Bone surface textures as ontogenetic indicators in extant and fossil archosaurs: Macroscopic and histological evaluations

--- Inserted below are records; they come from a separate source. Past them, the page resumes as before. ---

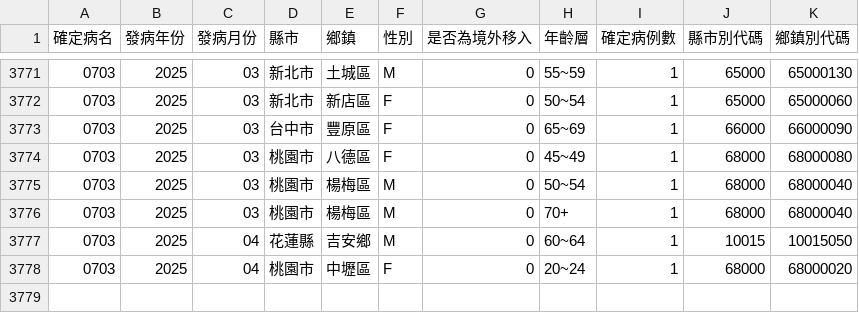
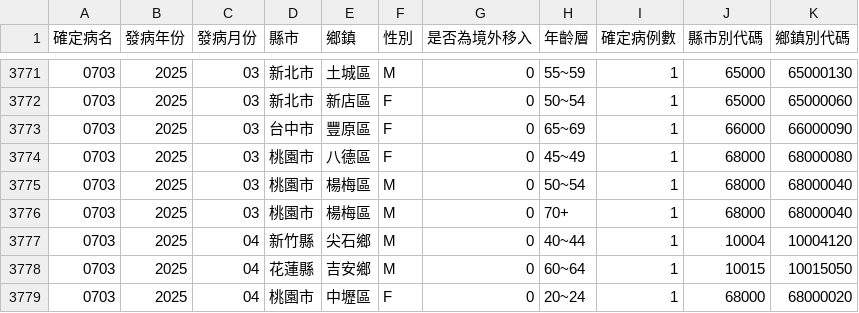
Before and after one commit to doggy8088/cdc-data, a CSV file: data/地區年齡性別統計表-急性病毒性Ｂ型肝炎-依發病日統計(以月為單位)/地區年齡性別統計表.csv, drawn as a sheet; only a part is shown, gaps mark what is left out; the diff names each change by its address in the sheet, - before the commit and + after, or states it on an @@ line.

```diff
--- a/data/地區年齡性別統計表-急性病毒性Ｂ型肝炎-依發病日統計(以月為單位)/地區年齡性別統計表.csv
+++ b/data/地區年齡性別統計表-急性病毒性Ｂ型肝炎-依發病日統計(以月為單位)/地區年齡性別統計表.csv
+row 3777: 0703 | 2025 | 04 | 新竹縣 | 尖石鄉 | M | 0 | 40~44 | 1 | 10004 | 10004120
```
Also changed, not shown: data/地區年齡性別統計表-境外移入個案之感染國別-依發病日統計(以週為單位)/地區年齡性別統計表-境外移入個案之感染國別.csv, data/地區年齡性別統計表-急性病毒性Ｂ型肝炎-依個案研判日統計(以週為單位)/地區年齡性別統計表.csv, 12 other files.
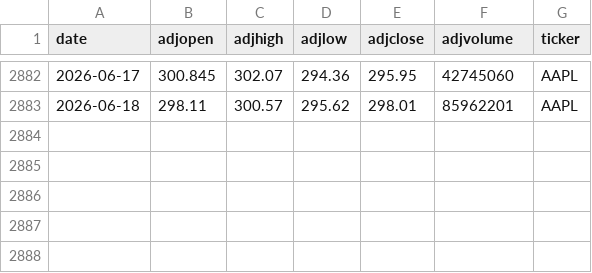
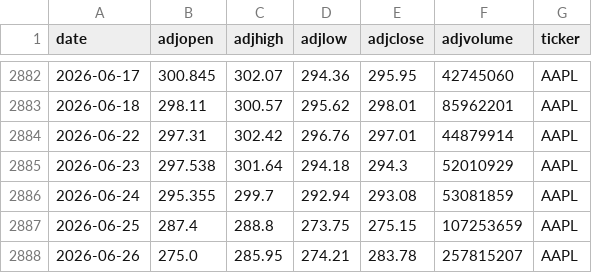
Before and after one commit to AungKyawWin20/Autonomous-Algorithmic-Trading-Agent, a CSV file: data/processed/AAPL.csv, drawn as a sheet; only a part is shown, gaps mark what is left out; the diff names each change by its address in the sheet, - before the commit and + after, or states it on an @@ line.

```diff
--- a/data/processed/AAPL.csv
+++ b/data/processed/AAPL.csv
+row 2884: 2026-06-22 | 297.31 | 302.42 | 296.76 | 297.01 | 44879914 | AAPL
+row 2885: 2026-06-23 | 297.538 | 301.64 | 294.18 | 294.3 | 52010929 | AAPL
+row 2886: 2026-06-24 | 295.355 | 299.7 | 292.94 | 293.08 | 53081859 | AAPL
+row 2887: 2026-06-25 | 287.4 | 288.8 | 273.75 | 275.15 | 107253659 | AAPL
+row 2888: 2026-06-26 | 275.0 | 285.95 | 274.21 | 283.78 | 257815207 | AAPL
```
Also changed, not shown: data/processed/MSFT.csv, data/processed/NVDA.csv, 5 other files.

It has been widely noted that bones of immature vertebrates are often more porous than mature elements. The use of bone surface textures may be useful for assessing relative age among fossil vertebrates; however, patterns of ontogenetic textural change have not been rigorously documented. Detailed investigation of textural change in extant taxa is critical, in order to evaluate whether universal patterns exist, determine the underlying causes of different textural types, and elucidate the effect of growth regime on patterns of textural change. This study begins such testing by examining the horned dinosaur Centrosaurus apertus, as well as members of Aves (Branta canadensis) and Crocodylia (Alligator mississippiensis), the extant groups phylogenetically closest to Dinosauria. Long bones (femur, tibia, and humerus) were studied in all taxa; the cranial frill (parietal and squamosal bones) was also examined in Centrosaurus. Surface textural patterns for all bones were defined based on gross examination and ordered based on decreasing porosity. Textural sequences were then compared with both size-based and size-independent maturity estimates to determine whether traceable patterns of ontogenetic texture change exist in these taxa. Selected elements were thin sectioned to evaluate growth regime and histological features underlying textural types. A regular pattern of decreasing surface porosity occurs during ontogeny in Branta, with juvenile, subadult, and adult age classes distinguishable by long bone textures. No consistent pattern of textural change is apparent in long bones of Alligator. Adult Centrosaurus are distinguished from juveniles and subadults by both postcranial and cranial textures; cranial textures may distinguish juveniles from subadults if a sufficient portion of the element is preserved. Results suggest textural aging may be applied with varying success to taxa with determinate growth regimes, but is not useful for taxa with indeterminate and/or interrupted growth. Thus application to fossil taxa without prior understanding of growth regime is risky at best. Surface textures observed in the three taxa were not directly comparable, suggesting that establishment of universal textural aging criteria may not be possible.
Anatomy & physiology;
0287: Anatomy & physiology